Some responsible and safe tips for foraging

Some responsible and safe tips for foraging 1080 1076 The Editor

With recent world events, foraging is having a surge in popularity with many people combing the hedgerows for tasty treats on their daily walks. We thought because we’ve seen so many of you taking up this wholesome skill, we’d share some expert advice. You may remember local foraging expert Alex Richards from Island Wild Food from when we interviewed her around this time last year, who has very kindly shared her tips on how to forage safely, responsibly and sustainably!


Our portrait of Alex for the ‘Meet the Forager’ interview last year.

⁣Invest in (or borrow) some good pictorial foraging guidebooks. Alex’s favourites are Wild Food by Roger Philips which is an absolute classic, The Foraging Calendar or Hedgerow by John Wright (beautiful presentation), The Edible City by John Rensten from Forage London and Food for Free by Richard Mabey – a great pocket-sized quick reference guide! Also, use reliable web guides – Wild Food UK offers a great online directory. ⁣

Always cross-reference against multiple sources and take lots of photos to build your own plant ID scrapbook. ⁣
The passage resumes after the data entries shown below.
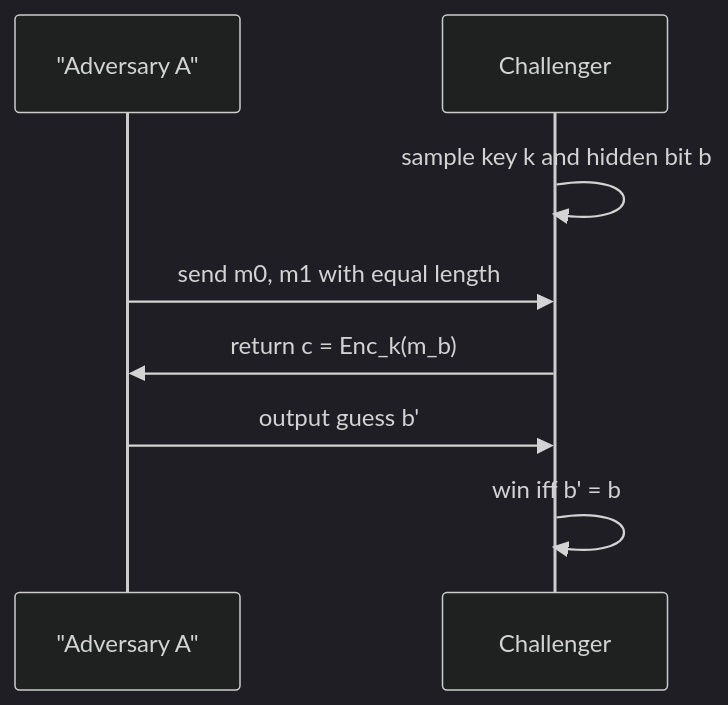
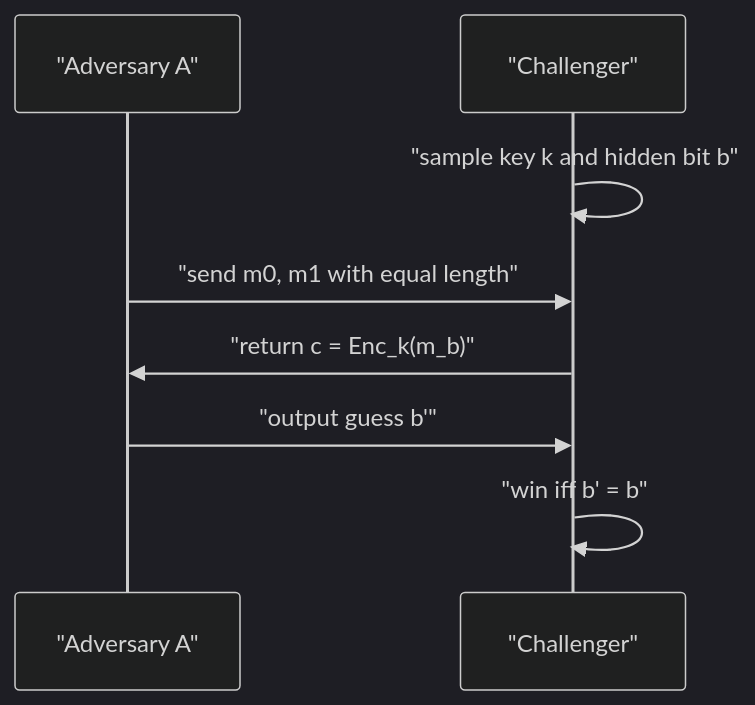
Before and after one commit to justinbrianhwang/SJ-wiki: the diagram in docs/cs/cryptography/computational-security-definitions.md, drawn with Mermaid (dark theme). The commit also changed other lines of this file and 955 other files, not shown here.

````diff
--- a/docs/cs/cryptography/computational-security-definitions.md
+++ b/docs/cs/cryptography/computational-security-definitions.md
@@ -79,10 +46,10 @@
 ```mermaid
 sequenceDiagram
   participant A as "Adversary A"
-  participant C as Challenger
-  C->>C: sample key k and hidden bit b
-  A->>C: send m0, m1 with equal length
-  C->>A: return c = Enc_k(m_b)
-  A->>C: output guess b'
-  C->>C: win iff b' = b
+  participant C as "Challenger"
+  C->>C: "sample key k and hidden bit b"
+  A->>C: "send m0, m1 with equal length"
+  C->>A: "return c = Enc_k(m_b)"
+  A->>C: "output guess b'"
+  C->>C: "win iff b' = b"
 ```
````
⁣Start with what you DO know. You’ll be surprised by how much you are familiar with, without realising. Nettles and dandelions are good places to start now. It will soon be time for elderflowers… Alex spotted her first one just the other day!

Island Wild Food_Edible leaves

Allotment weeds for lunch – know what you are picking, starting with the ones you know.

⁣Work with the seasons. Understand their patterns. Follow plant growth and notice their changes. Some plants have different edible products throughout the year such as the Elder tree which has flowers and then berries.

⁣⁣Use your senses. Slow down, look closely, pick, smell, crush, and notice the small details.⁣

Island Wild Food_Lemon Curd_Primrose

Primrose and Lemon curd made by Alex.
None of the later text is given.